══ STORED DATA ══

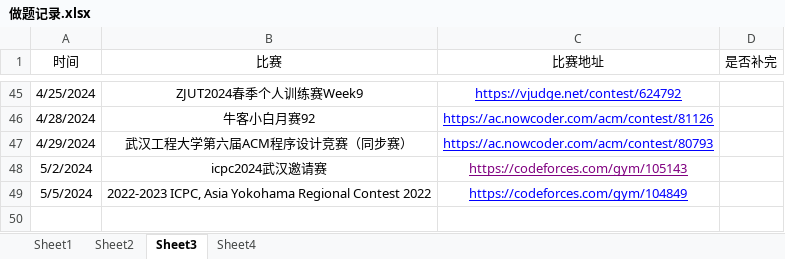
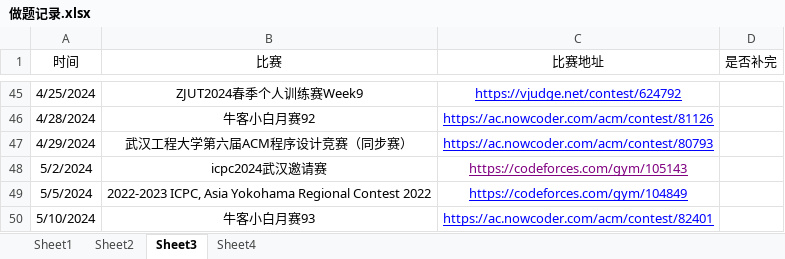
Before and after one commit to unclezhou486/ACM-Solutions, an Excel workbook: 做题记录.xlsx, sheet Sheet3, drawn as a sheet; only a part is shown, gaps mark what is left out; values as stored, in another font and other column widths than the file's, no borders; the diff names each change by its address in the sheet, - before the commit and + after, or states it on an @@ line.

```diff
--- a/做题记录.xlsx (sheet Sheet3)
+++ b/做题记录.xlsx (sheet Sheet3)
+row 50: 5/10/2024 | 牛客小白月赛93 | https://ac.nowcoder.com/acm/contest/82401
```
Also changed, not shown: sheet Sheet1, 2 other files.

═══

◆ TRY IT:
Among the lines above, which contain the word "sheet"? Copy every one.

◆ EXERCISE RESULT:
Before and after one commit to unclezhou486/ACM-Solutions, an Excel workbook: 做题记录.xlsx, sheet Sheet3, drawn as a sheet; only a part is shown, gaps mark what is left out; values as stored, in another font and other column widths than the file's, no borders; the diff names each change by its address in the sheet, - before the commit and + after, or states it on an @@ line.
--- a/做题记录.xlsx (sheet Sheet3)
+++ b/做题记录.xlsx (sheet Sheet3)
Also changed, not shown: sheet Sheet1, 2 other files.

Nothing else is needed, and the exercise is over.